    He could jump ship and, linking up with a few experts in the field, start a Khan-Academy-style online DIY university for military history.

    How cool would that be.

  18. RushBabe49

    I’d say he should investigate the University of Cambridge in England.  All your original sources, right there.

  19. Lance Robinson

    Your son’s story is not uncommon. You have my sympathies. Too often, teaching at the college level is more about the personal and political gratification of the professors than about the education of the students, and totally divorced from any real connection to the real world. The military academies offer some opportunity, as well as the military professional schools/war colleges. Students would probably appreciate him, as they tend to have a pretty good BS filter for what is important and useful as opposed to what is puffery and fluff that is only to be absorbed temporarily for regurgitation and then flushing. Best wishes to him.

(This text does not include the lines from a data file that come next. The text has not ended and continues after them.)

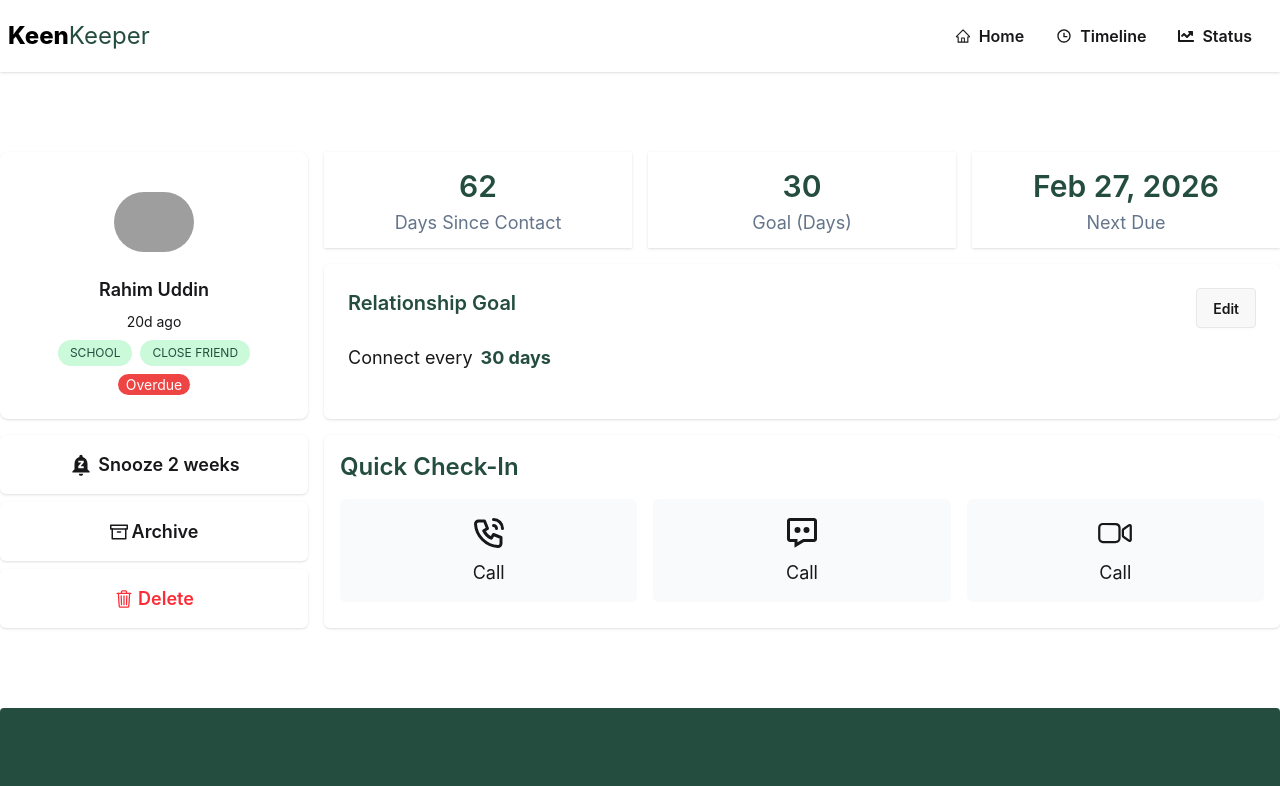
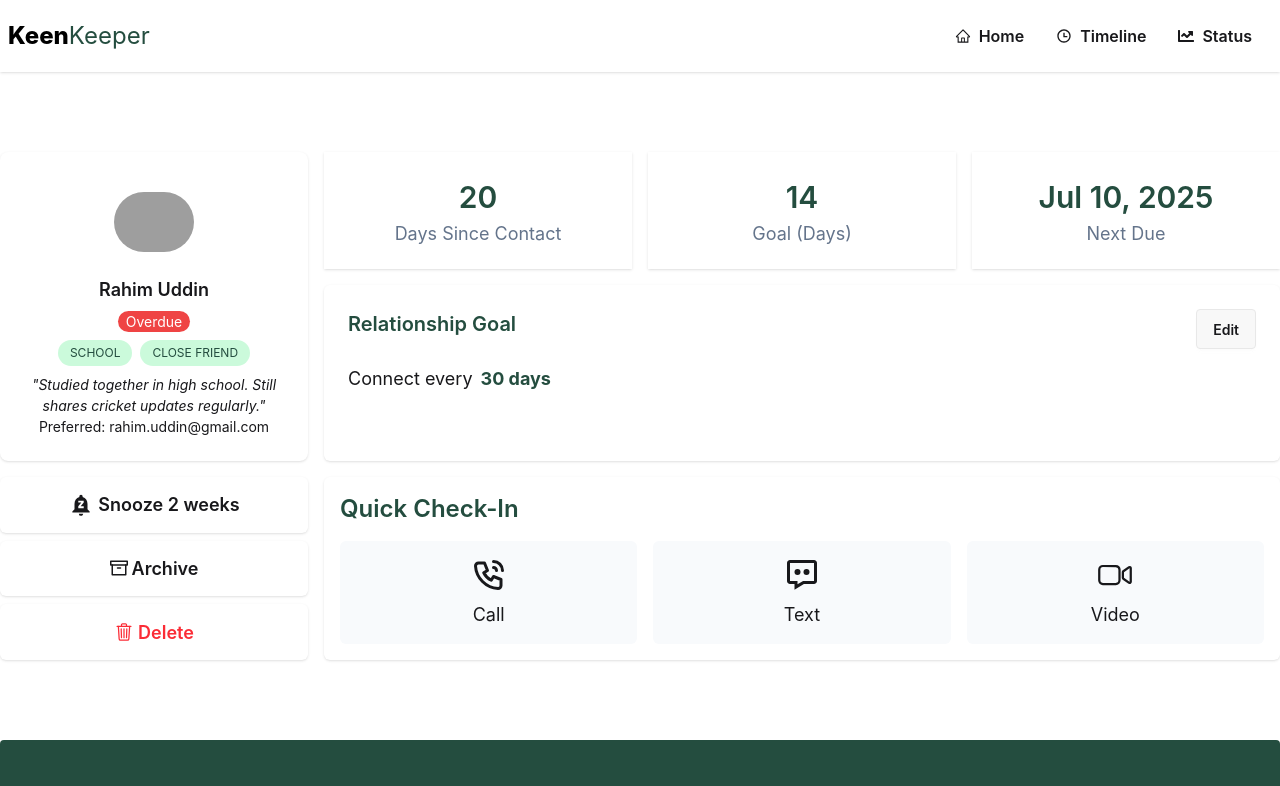
Before and after one commit to Moshiul3722/programming-hero-assignment-07, a Next.js app: page /friends/1 in a window 1280 px wide. Shown: the top 786 px of the page. Built offline with nearby package versions, Linux system fonts and the light colour scheme; grey boxes are pictures that could not be loaded.

Commit message:
Adding friends detail functionality

```diff
--- a/package.json
+++ b/package.json
@@ -10,6 +10,7 @@
   },
   "dependencies": {
     "daisyui": "^5.5.19",
+    "date-fns": "^4.1.0",
     "next": "16.2.4",
     "react": "19.2.4",
     "react-dom": "19.2.4",
--- a/src/app/friends/[id]/page.jsx
+++ b/src/app/friends/[id]/page.jsx
@@ -4,12 +4,19 @@ import { FiArchive } from "react-icons/fi";
 import { IoTrashOutline, IoVideocamOutline } from "react-icons/io5";
 import { MdNotificationsPaused } from "react-icons/md";
 import { TbPhoneCall } from "react-icons/tb";
+import { format } from "date-fns";
+import CallButton from "@/components/CallButton";
+import TextButton from "@/components/TextButton";
+import VideoButton from "@/components/VideoButton";
+import { useContext } from "react";
+import { CallButtonContext } from "@/context/callButton.context";
 
 const friendsPromise = async () => {
   const res = await fetch("http://localhost:3000/data.json");
   const data = await res.json();
   return data;
 };
+// const something = useContext(CallButtonContext);
 
 const FriendDetailPage = async ({ params }) => {
   const { id } = await params;
@@ -18,25 +25,30 @@ const FriendDetailPage = async ({ params }) => {
 
   console.log(friend, "Friend Id");
 
+  const { days_since_contact, goal, next_due_date } = friend;
+
   return (
     <div className="w-7xl mx-auto py-20">
       <div className="grid grid-cols-4 gap-4">
         <div className="col-span-1 row-span-2">
-          <FriendsCard friendInfo={friend}></FriendsCard>
+          <FriendsCard from="friendDetail" friendInfo={friend}></FriendsCard>
         </div>
         <div className="flex justify-center items-center flex-col shadow-sm">
-          <h2 className="text-[30px] font-semibold text-[#244D3F]">62</h2>
+          <h2 className="text-[30px] font-semibold text-[#244D3F]">
+            {days_since_contact}
+          </h2>
           <p className="text-[18px] font-normal text-[#64748B]">
             Days Since Contact
           </p>
         </div>
         <div className="flex justify-center items-center flex-col shadow-sm">
-          <h2 className="text-[30px] font-semibold text-[#244D3F]">30</h2>
+          <h2 className="text-[30px] font-semibold text-[#244D3F]">{goal}</h2>
           <p className="text-[18px] font-normal text-[#64748B]">Goal (Days)</p>
         </div>
         <div className="flex justify-center items-center flex-col shadow-sm">
           <h2 className="text-[30px] font-semibold text-[#244D3F]">
-            Feb 27, 2026
+            {/* Feb 27, 2026{next_due_date} */}
+            {format(new Date(next_due_date), "MMM dd, yyyy")}
           </h2>
           <p className="text-[18px] font-normal text-[#64748B]">Next Due</p>
         </div>
@@ -54,15 +66,15 @@ const FriendDetailPage = async ({ params }) => {
           </div>
         </div>
         <div className="grid col-span-1 gap-2">
-          <div className="p-4 rounded-md flex justify-center items-center shadow-sm gap-1 text-[26px]">
+          <div className="px-4 py-2 rounded-md flex justify-center items-center shadow-sm gap-1 text-[26px]">
             <MdNotificationsPaused />
             <p className="text-[18px] font-semibold">Snooze 2 weeks</p>
           </div>
-          <div className="p-4 rounded-md flex justify-center items-center shadow-sm gap-1 text-[18px]">
+          <div className="px-4 py-2 rounded-md flex justify-center items-center shadow-sm gap-1 text-[18px]">
             <FiArchive />
             <p className="text-[18px] font-semibold">Archive</p>
           </div>
-          <div className="p-4 rounded-md flex justify-center items-center shadow-sm gap-1 text-[20px] text-red-500">
+          <div className="px-4 py-2 rounded-md flex justify-center items-center shadow-sm gap-1 text-[20px] text-red-500">
             <IoTrashOutline />
             <p className="text-[18px] font-semibold">Delete</p>
           </div>
@@ -73,24 +85,9 @@ const FriendDetailPage = async ({ params }) => {
             Quick Check-In
           </h2>
           <div className="grid grid-cols-3 gap-4">
-            <div className="flex flex-col justify-center items-center p-4 bg-[#F8FAFC] rounded-md">
-              <div className="text-[36px] mb-2">
-                <TbPhoneCall />
-              </div>
-              <p className="text-[18px]">Call</p>
-            </div>
-            <div className="flex flex-col justify-center items-center p-4 bg-[#F8FAFC] rounded-md">
-              <div className="text-[36px] mb-2">
-                <BiMessageDots />
-              </div>
-              <p className="text-[18px]">Call</p>
-            </div>
-            <div className="flex flex-col justify-center items-center p-4 bg-[#F8FAFC] rounded-md">
-              <div className="text-[36px] mb-2">
-                <IoVideocamOutline />
-              </div>
-              <p className="text-[18px]">Call</p>
-            </div>
+            <CallButton />
+            <TextButton />
+            <VideoButton />
           </div>
         </div>
       </div>
--- a/src/app/layout.js
+++ b/src/app/layout.js
@@ -2,6 +2,7 @@ import { Geist, Geist_Mono } from "next/font/google";
 import "./globals.css";
 import Navbar from "@/components/shared/navbar/Navbar";
 import Footer from "@/components/shared/footer/Footer";
+import Providers from "./lib/providers";
 
 const geistSans = Geist({
   variable: "--font-geist-sans",
@@ -25,9 +26,11 @@ export default function RootLayout({ children }) {
       className={`${geistSans.variable} ${geistMono.variable} h-full antialiased`}
     >
       <body className="min-h-full flex flex-col">
-        <Navbar />
-        {children}
-        <Footer />
+        <Providers>
+          <Navbar />
+          {children}
+          <Footer />
+        </Providers>
       </body>
     </html>
   );
--- /dev/null
+++ b/src/app/lib/providers/index.jsx
@@ -0,0 +1,7 @@
+import CallButtonContextProvider from "@/context/callButton.context";
+
+const Providers = ({ children }) => {
+  return <CallButtonContextProvider>{children}</CallButtonContextProvider>;
+};
+
+export default Providers;
--- a/src/app/page.js
+++ b/src/app/page.js
@@ -34,7 +34,7 @@ export default async function Home() {
 
         <div className="grid grid-cols-4 gap-6 mt-10 mb-10">
           <div className="p-8 bg-white text-center rounded-md shadow-sm">
-            <h2 className="font-semibold text-[32px]">10</h2>
+            <h2 className="font-semibold text-[32px]">{friendsData.length}</h2>
             <p className="text-[18px] mt-2">Total Friends</p>
           </div>
           <div className="p-8 bg-white text-center rounded-md shadow-sm">
@@ -56,7 +56,11 @@ export default async function Home() {
           <div className="grid grid-cols-4 gap-4">
             {friendsData.map((friendInfo, index) => (
               <Link key={friendInfo.id} href={`/friends/${friendInfo.id}`}>
-                <FriendsCard key={index} friendInfo={friendInfo}></FriendsCard>
+                <FriendsCard
+                  from="homePage"
+                  key={index}
+                  friendInfo={friendInfo}
+                ></FriendsCard>
               </Link>
             ))}
           </div>
--- /dev/null
+++ b/src/components/CallButton.jsx
@@ -0,0 +1,14 @@
+import { TbPhoneCall } from "react-icons/tb";
+
+const CallButton = () => {
+  return (
+    <div className="flex flex-col justify-center items-center p-4 bg-[#F8FAFC] rounded-md">
+      <div className="text-[36px] mb-2">
+        <TbPhoneCall />
+      </div>
+      <p className="text-[18px]">Call</p>
+    </div>
+  );
+};
+
+export default CallButton;
--- a/src/components/FriendsCard.jsx
+++ b/src/components/FriendsCard.jsx
@@ -1,8 +1,9 @@
 import Image from "next/image";
 
-const FriendsCard = ({ friendInfo }) => {
-  const { name, picture, days_since_contact, tags, status } = friendInfo;
-  console.log(friendInfo);
+const FriendsCard = ({ friendInfo, from }) => {
+  const { name, picture, days_since_contact, tags, status, bio, email } =
+    friendInfo;
+  console.log(friendInfo, "friendInfo");
 
   return (
     <div className="card bg-base-100 shadow-sm">
@@ -17,7 +18,23 @@ const FriendsCard = ({ friendInfo }) => {
       </figure>
       <div className="card-body items-center text-center">
         <h2 className="card-title">{name}</h2>
-        <p>{days_since_contact}d ago</p>
+        {from == "friendDetail" &&
+          (status === "overdue" ? (
+            <div className="text-white bg-[#EF4444] px-2 rounded-full">
+              Overdue
+            </div>
+          ) : status === "almost due" ? (
+            <div className="text-white bg-[#EFAD44] px-2 rounded-full">
+              Almost Due
+            </div>
+          ) : (
+            <div className="text-white bg-[#244D3F] px-2 rounded-full">
+              On-Track
+            </div>
+          ))}
+
+        {from == "homePage" && <p>{days_since_contact}d ago</p>}
+
         <span className="flex gap-2">
           {tags.map((tag, index) => (
             <div
@@ -28,19 +45,28 @@ const FriendsCard = ({ friendInfo }) => {
             </div>
           ))}
         </span>
-        {status === "overdue" ? (
-          <div className="text-white bg-[#EF4444] px-2 rounded-full">
-            Overdue
-          </div>
-        ) : status === "almost due" ? (
-          <div className="text-white bg-[#EFAD44] px-2 rounded-full">
-            Almost Due
-          </div>
-        ) : (
-          <div className="text-white bg-[#244D3F] px-2 rounded-full">
-            On-Track
+
+        {from == "friendDetail" && (
+          <div className="text-center">
+            <p className="italic">{`"${bio}"`}</p>
+            <p>Preferred: {email}</p>
           </div>
         )}
+
+        {from == "homePage" &&
+          (status === "overdue" ? (
+            <div className="text-white bg-[#EF4444] px-2 rounded-full">
+              Overdue
+            </div>
+          ) : status === "almost due" ? (
+            <div className="text-white bg-[#EFAD44] px-2 rounded-full">
+              Almost Due
+            </div>
+          ) : (
+            <div className="text-white bg-[#244D3F] px-2 rounded-full">
+              On-Track
+            </div>
+          ))}
       </div>
     </div>
   );
--- /dev/null
+++ b/src/components/TextButton.jsx
@@ -0,0 +1,15 @@
+import React from "react";
+import { BiMessageDots } from "react-icons/bi";
+
+const TextButton = () => {
+  return (
+    <div className="flex flex-col justify-center items-center p-4 bg-[#F8FAFC] rounded-md">
+      <div className="text-[36px] mb-2">
+        <BiMessageDots />
+      </div>
+      <p className="text-[18px]">Text</p>
+    </div>
+  );
+};
+
+export default TextButton;
--- /dev/null
+++ b/src/components/VideoButton.jsx
@@ -0,0 +1,15 @@
+import React from "react";
+import { IoVideocamOutline } from "react-icons/io5";
+
+const VideoButton = () => {
+  return (
+    <div className="flex flex-col justify-center items-center p-4 bg-[#F8FAFC] rounded-md">
+      <div className="text-[36px] mb-2">
+        <IoVideocamOutline />
+      </div>
+      <p className="text-[18px]">Video</p>
+    </div>
+  );
+};
+
+export default VideoButton;
--- /dev/null
+++ b/src/context/callButton.context.jsx
@@ -0,0 +1,21 @@
+"use client";
+
+import { createContext, useState } from "react";
+
+export const CallButtonContext = createContext();
+const CallButtonContextProvider = ({ children }) => {
+  const [callFriends, setCallFriends] = useState([]);
+
+  const data = {
+    callFriends,
+    setCallFriends,
+  };
+
+  return (
+    <CallButtonContext.Provider value={data}>
+      {children}
+    </CallButtonContext.Provider>
+  );
+};
+
+export default CallButtonContextProvider;
```
Also changed, not shown: 1 other file (tests, documents, lock files or other folders).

  20. HeartofAmerica

    He will finish his master’s in 2014. After that, I have no idea. But he has talked about choosing a university based upon having the ability to study history “on his own terms” (as he put it).

    He is quite the entrepreneur, so I like the idea of him starting his own educational website and selling services to like-minded individuals who want to study, learn and not be bombarded with agendas and egos.

Want to comment on stories like these? Become a member today!

You'll have access to:

  • All Ricochet articles, posts and podcasts.
  • The conversation amongst our members.
  • The opportunity share your Ricochet experiences.

Join Today!

Already a Member? Sign In